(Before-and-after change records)
————
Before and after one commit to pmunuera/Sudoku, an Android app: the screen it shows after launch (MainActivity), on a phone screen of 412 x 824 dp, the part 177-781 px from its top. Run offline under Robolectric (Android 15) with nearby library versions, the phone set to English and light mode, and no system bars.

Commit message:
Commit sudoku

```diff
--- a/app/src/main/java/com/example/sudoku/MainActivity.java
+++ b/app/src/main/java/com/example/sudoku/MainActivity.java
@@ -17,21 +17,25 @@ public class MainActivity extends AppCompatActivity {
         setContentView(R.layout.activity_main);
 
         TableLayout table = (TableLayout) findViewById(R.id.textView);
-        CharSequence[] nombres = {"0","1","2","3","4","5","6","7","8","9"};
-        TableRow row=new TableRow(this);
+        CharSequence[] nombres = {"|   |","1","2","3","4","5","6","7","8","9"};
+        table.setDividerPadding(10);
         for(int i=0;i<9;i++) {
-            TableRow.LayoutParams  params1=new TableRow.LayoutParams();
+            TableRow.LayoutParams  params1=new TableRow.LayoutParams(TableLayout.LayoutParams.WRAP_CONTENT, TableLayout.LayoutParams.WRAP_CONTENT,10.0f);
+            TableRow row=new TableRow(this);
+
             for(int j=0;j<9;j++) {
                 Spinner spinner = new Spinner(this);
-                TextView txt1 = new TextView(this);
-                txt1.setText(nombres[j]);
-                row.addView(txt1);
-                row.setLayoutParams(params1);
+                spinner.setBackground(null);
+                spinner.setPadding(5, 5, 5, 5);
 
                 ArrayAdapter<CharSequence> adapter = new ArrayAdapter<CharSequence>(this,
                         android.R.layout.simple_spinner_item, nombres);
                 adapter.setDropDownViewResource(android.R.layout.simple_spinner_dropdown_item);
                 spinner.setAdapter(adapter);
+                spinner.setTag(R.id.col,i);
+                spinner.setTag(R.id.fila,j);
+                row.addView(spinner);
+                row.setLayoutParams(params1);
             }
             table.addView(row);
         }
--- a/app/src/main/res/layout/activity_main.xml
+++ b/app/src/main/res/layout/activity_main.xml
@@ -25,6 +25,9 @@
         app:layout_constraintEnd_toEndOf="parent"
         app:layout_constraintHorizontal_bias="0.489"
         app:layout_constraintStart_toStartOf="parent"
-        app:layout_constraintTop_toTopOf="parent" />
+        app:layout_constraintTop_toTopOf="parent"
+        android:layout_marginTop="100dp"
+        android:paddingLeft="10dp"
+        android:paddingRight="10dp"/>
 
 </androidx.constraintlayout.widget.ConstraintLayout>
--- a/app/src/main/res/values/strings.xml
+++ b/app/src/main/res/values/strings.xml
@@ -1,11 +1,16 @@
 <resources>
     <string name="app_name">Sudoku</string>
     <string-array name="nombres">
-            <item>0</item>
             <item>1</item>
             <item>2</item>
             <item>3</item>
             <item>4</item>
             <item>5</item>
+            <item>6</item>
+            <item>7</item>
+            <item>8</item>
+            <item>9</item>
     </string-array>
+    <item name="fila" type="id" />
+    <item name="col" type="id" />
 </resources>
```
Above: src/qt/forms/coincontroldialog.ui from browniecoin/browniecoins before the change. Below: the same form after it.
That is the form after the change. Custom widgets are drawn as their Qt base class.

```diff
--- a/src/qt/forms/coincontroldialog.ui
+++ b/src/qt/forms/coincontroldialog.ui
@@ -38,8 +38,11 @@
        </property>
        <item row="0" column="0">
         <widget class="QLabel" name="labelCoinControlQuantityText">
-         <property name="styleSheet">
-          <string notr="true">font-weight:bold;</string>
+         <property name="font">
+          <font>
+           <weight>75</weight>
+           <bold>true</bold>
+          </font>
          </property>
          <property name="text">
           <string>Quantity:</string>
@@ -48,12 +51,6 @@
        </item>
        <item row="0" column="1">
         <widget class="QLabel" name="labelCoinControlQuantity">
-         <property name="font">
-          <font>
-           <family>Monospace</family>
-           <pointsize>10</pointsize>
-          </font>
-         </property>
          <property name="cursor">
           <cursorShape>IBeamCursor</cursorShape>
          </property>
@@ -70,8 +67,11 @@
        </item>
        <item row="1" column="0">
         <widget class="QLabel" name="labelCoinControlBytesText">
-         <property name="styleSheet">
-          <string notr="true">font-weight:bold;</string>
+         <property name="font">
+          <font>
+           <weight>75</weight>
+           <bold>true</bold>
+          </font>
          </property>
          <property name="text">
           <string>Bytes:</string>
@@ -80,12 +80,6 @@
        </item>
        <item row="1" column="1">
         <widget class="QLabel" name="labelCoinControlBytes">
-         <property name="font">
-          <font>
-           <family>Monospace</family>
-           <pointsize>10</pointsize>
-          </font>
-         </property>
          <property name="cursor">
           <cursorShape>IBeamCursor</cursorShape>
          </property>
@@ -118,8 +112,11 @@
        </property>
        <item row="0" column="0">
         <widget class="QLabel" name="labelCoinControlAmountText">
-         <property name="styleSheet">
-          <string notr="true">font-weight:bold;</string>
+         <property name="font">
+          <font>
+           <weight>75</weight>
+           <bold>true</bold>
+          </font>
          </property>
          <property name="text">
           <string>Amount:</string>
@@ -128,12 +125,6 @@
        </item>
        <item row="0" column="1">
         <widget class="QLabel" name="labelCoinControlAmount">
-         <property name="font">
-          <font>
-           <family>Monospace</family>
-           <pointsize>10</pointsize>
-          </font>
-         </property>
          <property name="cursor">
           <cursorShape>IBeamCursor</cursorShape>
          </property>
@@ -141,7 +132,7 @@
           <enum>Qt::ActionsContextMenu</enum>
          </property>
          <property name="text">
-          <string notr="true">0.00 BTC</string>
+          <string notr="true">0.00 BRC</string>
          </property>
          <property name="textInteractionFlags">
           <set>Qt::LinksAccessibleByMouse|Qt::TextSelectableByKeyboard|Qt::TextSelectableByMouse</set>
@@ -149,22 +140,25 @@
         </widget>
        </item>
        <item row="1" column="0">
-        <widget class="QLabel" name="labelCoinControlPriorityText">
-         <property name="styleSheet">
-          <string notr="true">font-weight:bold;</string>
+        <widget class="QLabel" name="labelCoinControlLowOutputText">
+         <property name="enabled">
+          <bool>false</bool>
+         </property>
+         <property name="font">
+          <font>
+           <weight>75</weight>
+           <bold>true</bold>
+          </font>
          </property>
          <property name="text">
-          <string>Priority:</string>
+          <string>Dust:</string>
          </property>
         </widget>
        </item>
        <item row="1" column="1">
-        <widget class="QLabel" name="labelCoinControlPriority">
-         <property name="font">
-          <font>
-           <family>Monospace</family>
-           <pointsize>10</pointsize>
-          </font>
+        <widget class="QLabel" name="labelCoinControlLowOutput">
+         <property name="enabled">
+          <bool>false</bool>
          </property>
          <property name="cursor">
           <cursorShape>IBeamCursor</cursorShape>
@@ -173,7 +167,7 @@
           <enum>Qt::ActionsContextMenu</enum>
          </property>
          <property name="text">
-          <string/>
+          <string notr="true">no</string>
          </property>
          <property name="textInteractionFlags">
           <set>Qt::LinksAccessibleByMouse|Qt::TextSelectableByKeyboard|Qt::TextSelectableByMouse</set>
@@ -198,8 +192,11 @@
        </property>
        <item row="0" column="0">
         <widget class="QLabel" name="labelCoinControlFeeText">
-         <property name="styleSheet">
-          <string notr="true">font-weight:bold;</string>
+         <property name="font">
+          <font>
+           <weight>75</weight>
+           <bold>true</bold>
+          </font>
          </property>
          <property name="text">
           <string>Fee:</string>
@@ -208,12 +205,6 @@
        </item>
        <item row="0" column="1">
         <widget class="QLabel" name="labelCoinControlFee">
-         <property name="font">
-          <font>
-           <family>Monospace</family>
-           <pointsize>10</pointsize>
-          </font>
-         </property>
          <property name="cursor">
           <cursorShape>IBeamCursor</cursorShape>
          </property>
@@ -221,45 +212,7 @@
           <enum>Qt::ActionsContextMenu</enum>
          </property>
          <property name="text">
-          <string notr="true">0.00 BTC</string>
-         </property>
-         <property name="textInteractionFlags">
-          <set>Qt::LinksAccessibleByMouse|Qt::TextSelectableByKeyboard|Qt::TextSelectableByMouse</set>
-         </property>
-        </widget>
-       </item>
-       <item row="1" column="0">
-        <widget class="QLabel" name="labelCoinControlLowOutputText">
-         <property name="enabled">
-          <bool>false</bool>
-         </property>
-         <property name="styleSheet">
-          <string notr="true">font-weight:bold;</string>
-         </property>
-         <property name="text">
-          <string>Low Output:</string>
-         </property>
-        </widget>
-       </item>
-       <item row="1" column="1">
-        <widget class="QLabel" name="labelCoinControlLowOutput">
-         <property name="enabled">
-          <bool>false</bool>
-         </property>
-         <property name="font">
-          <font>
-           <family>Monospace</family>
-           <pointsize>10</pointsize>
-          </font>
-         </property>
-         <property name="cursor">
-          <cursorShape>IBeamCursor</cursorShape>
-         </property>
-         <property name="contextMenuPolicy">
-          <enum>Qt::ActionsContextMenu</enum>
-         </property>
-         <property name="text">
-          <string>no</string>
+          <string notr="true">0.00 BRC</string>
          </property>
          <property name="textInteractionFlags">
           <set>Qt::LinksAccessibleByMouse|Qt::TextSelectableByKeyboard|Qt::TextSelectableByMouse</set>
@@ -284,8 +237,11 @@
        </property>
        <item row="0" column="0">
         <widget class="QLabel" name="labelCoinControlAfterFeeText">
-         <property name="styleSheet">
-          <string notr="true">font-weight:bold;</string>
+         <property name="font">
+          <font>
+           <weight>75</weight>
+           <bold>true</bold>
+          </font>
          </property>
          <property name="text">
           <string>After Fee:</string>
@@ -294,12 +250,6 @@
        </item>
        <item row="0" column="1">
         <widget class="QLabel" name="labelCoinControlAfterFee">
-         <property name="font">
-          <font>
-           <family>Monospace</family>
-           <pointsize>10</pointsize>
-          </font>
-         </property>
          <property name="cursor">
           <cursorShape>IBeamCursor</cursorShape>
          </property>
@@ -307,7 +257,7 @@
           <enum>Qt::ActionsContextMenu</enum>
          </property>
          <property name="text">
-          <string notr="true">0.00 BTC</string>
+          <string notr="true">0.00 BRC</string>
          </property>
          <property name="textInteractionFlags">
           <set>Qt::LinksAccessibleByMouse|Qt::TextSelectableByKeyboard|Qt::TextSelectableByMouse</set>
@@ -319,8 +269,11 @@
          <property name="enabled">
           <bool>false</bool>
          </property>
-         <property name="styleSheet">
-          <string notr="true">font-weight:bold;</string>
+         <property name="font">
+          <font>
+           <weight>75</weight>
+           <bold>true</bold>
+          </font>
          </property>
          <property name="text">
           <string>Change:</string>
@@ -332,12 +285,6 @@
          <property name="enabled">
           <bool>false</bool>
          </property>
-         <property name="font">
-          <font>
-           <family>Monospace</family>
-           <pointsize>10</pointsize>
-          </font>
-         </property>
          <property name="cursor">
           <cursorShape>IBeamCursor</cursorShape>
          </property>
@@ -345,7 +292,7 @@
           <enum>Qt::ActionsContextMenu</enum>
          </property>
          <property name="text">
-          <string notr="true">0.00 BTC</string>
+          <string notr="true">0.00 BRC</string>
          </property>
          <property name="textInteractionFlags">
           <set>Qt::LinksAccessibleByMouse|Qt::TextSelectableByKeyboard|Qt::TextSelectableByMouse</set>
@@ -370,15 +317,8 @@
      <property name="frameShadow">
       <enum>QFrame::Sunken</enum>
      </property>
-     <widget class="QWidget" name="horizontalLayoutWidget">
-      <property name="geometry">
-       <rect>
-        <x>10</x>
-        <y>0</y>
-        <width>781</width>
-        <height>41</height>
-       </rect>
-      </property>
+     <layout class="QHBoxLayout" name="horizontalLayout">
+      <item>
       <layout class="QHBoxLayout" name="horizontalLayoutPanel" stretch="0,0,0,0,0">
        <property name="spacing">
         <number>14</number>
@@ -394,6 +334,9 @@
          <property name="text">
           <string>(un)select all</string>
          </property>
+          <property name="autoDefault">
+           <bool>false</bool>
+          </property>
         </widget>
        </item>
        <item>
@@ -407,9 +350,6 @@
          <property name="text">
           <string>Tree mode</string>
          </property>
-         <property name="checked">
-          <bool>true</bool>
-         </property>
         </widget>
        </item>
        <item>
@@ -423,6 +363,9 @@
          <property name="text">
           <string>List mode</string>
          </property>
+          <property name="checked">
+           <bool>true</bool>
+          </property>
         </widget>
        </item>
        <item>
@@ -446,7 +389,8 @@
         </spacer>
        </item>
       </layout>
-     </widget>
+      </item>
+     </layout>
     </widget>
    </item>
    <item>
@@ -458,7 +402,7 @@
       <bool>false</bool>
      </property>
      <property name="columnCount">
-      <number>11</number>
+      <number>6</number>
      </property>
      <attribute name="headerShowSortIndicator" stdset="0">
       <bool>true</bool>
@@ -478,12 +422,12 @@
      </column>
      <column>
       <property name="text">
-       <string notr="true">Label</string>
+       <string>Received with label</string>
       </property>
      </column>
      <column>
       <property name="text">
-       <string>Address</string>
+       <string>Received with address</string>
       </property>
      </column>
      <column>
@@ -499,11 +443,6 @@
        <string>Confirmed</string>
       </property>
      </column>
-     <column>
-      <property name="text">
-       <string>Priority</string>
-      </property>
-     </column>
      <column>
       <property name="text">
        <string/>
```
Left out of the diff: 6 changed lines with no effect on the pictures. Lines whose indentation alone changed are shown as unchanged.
————
Description of the task - Bring together every line in the entries that holds the string "forms".

Result for this task -
Above: src/qt/forms/coincontroldialog.ui from browniecoin/browniecoins before the change. Below: the same form after it.
--- a/src/qt/forms/coincontroldialog.ui
+++ b/src/qt/forms/coincontroldialog.ui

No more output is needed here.